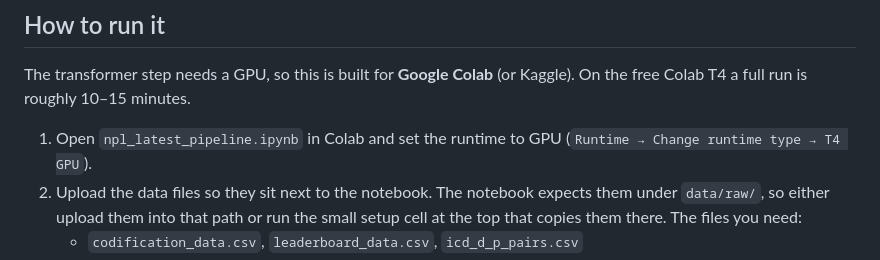
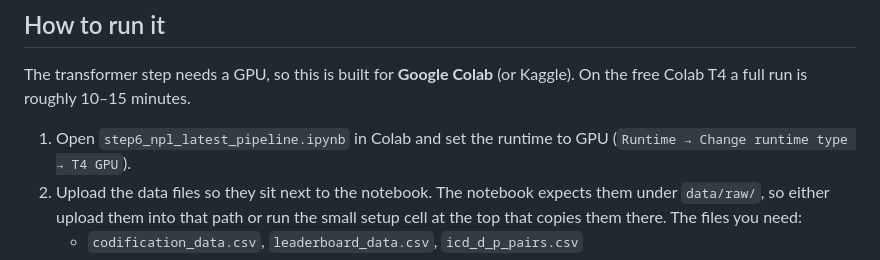
Before and after one commit to hhbyte/nlp_project, a Markdown page: daniel/README.md, the part around the change. Drawn GitHub-style.

```diff
--- a/daniel/README.md
+++ b/daniel/README.md
@@ -21,7 +21,7 @@ The CodiEsp `.tsv` files come from the CLEF 2020 CodiEsp shared task (BSC), via
 
 The transformer step needs a GPU, so this is built for **Google Colab** (or Kaggle). On the free Colab T4 a full run is roughly 10–15 minutes.
 
-1. Open `npl_latest_pipeline.ipynb` in Colab and set the runtime to GPU
+1. Open `step6_npl_latest_pipeline.ipynb` in Colab and set the runtime to GPU
    (`Runtime → Change runtime type → T4 GPU`).
 2. Upload the data files so they sit next to the notebook. The notebook expects them under `data/raw/`, so either upload them into that path or run the small setup cell at the top that copies them there. The files you need:
    - `codification_data.csv`, `leaderboard_data.csv`, `icd_d_p_pairs.csv`
```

-------

TASK DESCRIPTION: Count how many lines of the entries contain the word "ipynb", and respond with that count only.

EXPECTED ANSWER: 2